Although there is precious little subtlety about this film, it at least conveys a suggestion of what happened, and there is a good impression of the anxiety of the travelers to get away from danger. […] Mr. Mowbray gives an excellent performance as the duke. His lines are better written than those for the rôles played by Mr. Bancroft or Miss Hopkins.

Awards, Accolades & Availability
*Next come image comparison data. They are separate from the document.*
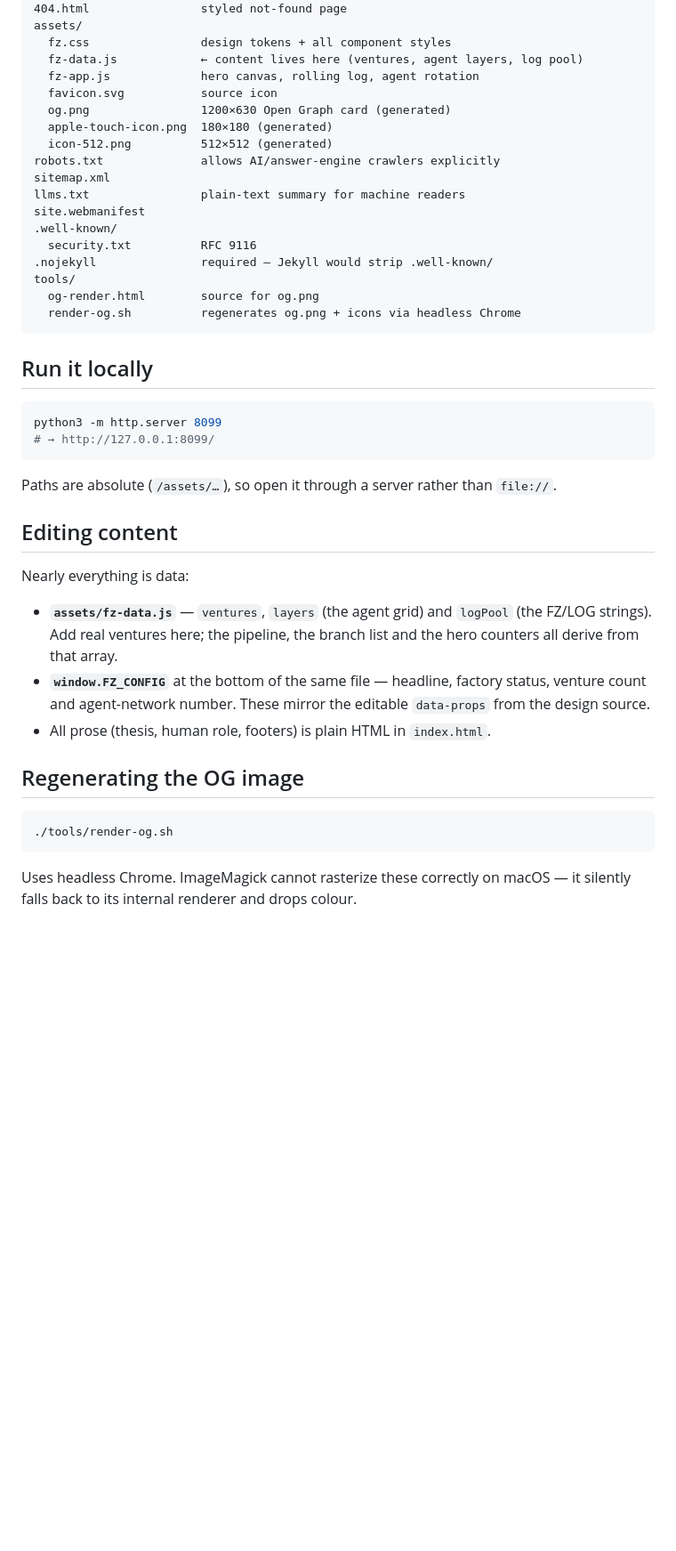
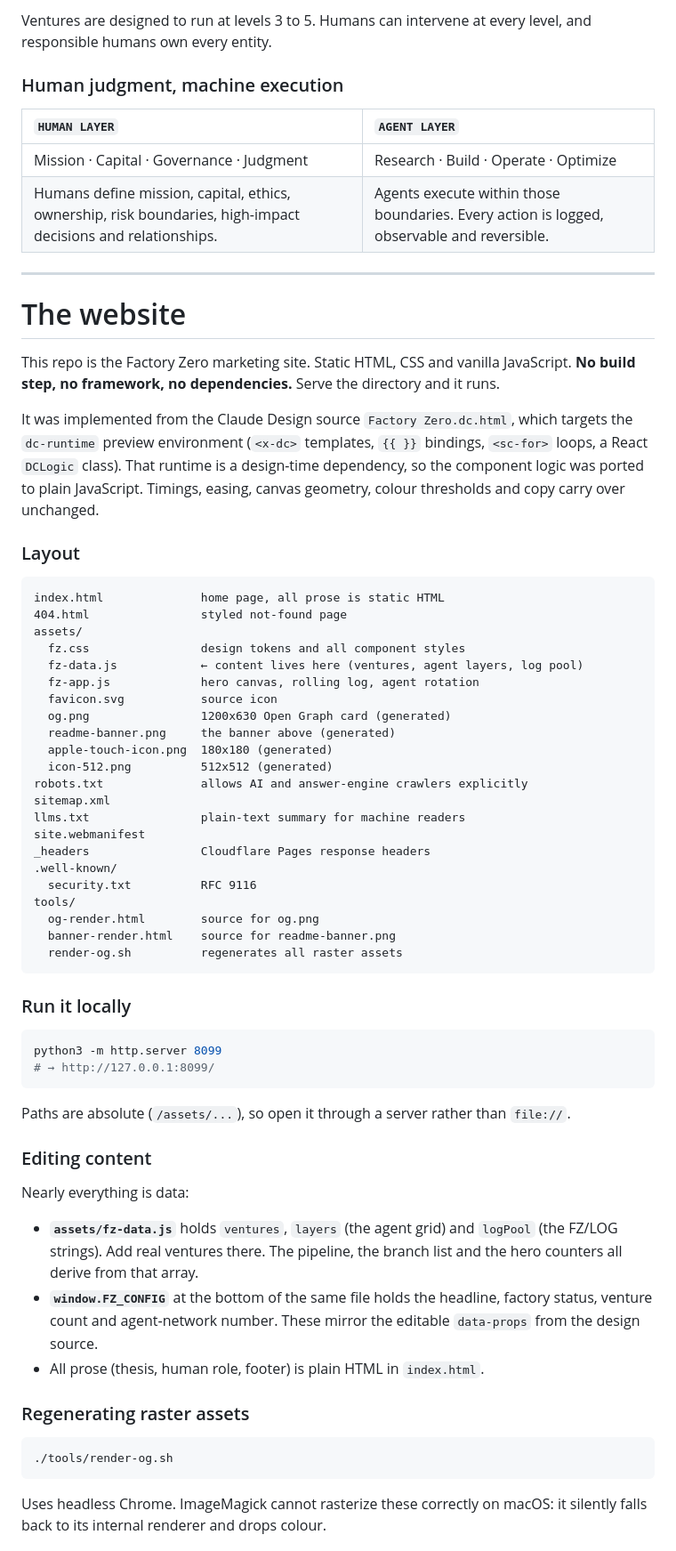
Before and after one commit to Factory-Zero/website, a Markdown page: README.md, the part around one of its changes. Shown at 89% size. Rendered like a GitHub page; blank space fills up the shorter version.

````diff
--- a/README.md
+++ b/README.md
@@ -18,52 +72,83 @@ index.html              home page — all prose is static HTML
+Ventures are designed to run at levels 3 to 5. Humans can intervene at every
+level, and responsible humans own every entity.
+
+### Human judgment, machine execution
+
+| `HUMAN LAYER` | `AGENT LAYER` |
+| :--- | :--- |
+| Mission · Capital · Governance · Judgment | Research · Build · Operate · Optimize |
+| Humans define mission, capital, ethics, ownership, risk boundaries, high-impact decisions and relationships. | Agents execute within those boundaries. Every action is logged, observable and reversible. |
+
+---
+
+# The website
+
+This repo is the Factory Zero marketing site. Static HTML, CSS and vanilla
+JavaScript. **No build step, no framework, no dependencies.** Serve the
+directory and it runs.
+
+It was implemented from the Claude Design source `Factory Zero.dc.html`, which
+targets the `dc-runtime` preview environment (`<x-dc>` templates, `{{ }}`
+bindings, `<sc-for>` loops, a React `DCLogic` class). That runtime is a
+design-time dependency, so the component logic was ported to plain JavaScript.
+Timings, easing, canvas geometry, colour thresholds and copy carry over
+unchanged.
+
+### Layout
+
+```
+index.html              home page, all prose is static HTML
 404.html                styled not-found page
 assets/
-  fz.css                design tokens + all component styles
+  fz.css                design tokens and all component styles
   fz-data.js            ← content lives here (ventures, agent layers, log pool)
   fz-app.js             hero canvas, rolling log, agent rotation
   favicon.svg           source icon
-  og.png                1200×630 Open Graph card (generated)
-  apple-touch-icon.png  180×180 (generated)
-  icon-512.png          512×512 (generated)
-robots.txt              allows AI/answer-engine crawlers explicitly
+  og.png                1200x630 Open Graph card (generated)
+  readme-banner.png     the banner above (generated)
+  apple-touch-icon.png  180x180 (generated)
+  icon-512.png          512x512 (generated)
+robots.txt              allows AI and answer-engine crawlers explicitly
 sitemap.xml
 llms.txt                plain-text summary for machine readers
 site.webmanifest
+_headers                Cloudflare Pages response headers
 .well-known/
   security.txt          RFC 9116
-.nojekyll               required — Jekyll would strip .well-known/
 tools/
   og-render.html        source for og.png
-  render-og.sh          regenerates og.png + icons via headless Chrome
+  banner-render.html    source for readme-banner.png
+  render-og.sh          regenerates all raster assets
 ```
 
-## Run it locally
+### Run it locally
 
 ```sh
 python3 -m http.server 8099
 # → http://127.0.0.1:8099/
 ```
 
-Paths are absolute (`/assets/…`), so open it through a server rather than
+Paths are absolute (`/assets/...`), so open it through a server rather than
 `file://`.
 
-## Editing content
+### Editing content
 
 Nearly everything is data:
 
-- **`assets/fz-data.js`** — `ventures`, `layers` (the agent grid) and `logPool`
-  (the FZ/LOG strings). Add real ventures here; the pipeline, the branch list
-  and the hero counters all derive from that array.
-- **`window.FZ_CONFIG`** at the bottom of the same file — headline, factory
-  status, venture count and agent-network number. These mirror the editable
-  `data-props` from the design source.
-- All prose (thesis, human role, footers) is plain HTML in `index.html`.
+- **`assets/fz-data.js`** holds `ventures`, `layers` (the agent grid) and
+  `logPool` (the FZ/LOG strings). Add real ventures there. The pipeline, the
+  branch list and the hero counters all derive from that array.
+- **`window.FZ_CONFIG`** at the bottom of the same file holds the headline,
+  factory status, venture count and agent-network number. These mirror the
+  editable `data-props` from the design source.
+- All prose (thesis, human role, footer) is plain HTML in `index.html`.
 
-## Regenerating the OG image
+### Regenerating raster assets
 
 ```sh
 ./tools/render-og.sh
 ```
 
-Uses headless Chrome. ImageMagick cannot rasterize these correctly on macOS —
+Uses headless Chrome. ImageMagick cannot rasterize these correctly on macOS:
 it silently falls back to its internal renderer and drops colour.
 
````
Also changed, not shown: other parts of README.md (+105 -43 lines), assets/og.png, assets/readme-banner.png (added), 12 other files.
  • This film is an obscure one, with no official release as far as I know. But, hey, it is on YouTube at the moment:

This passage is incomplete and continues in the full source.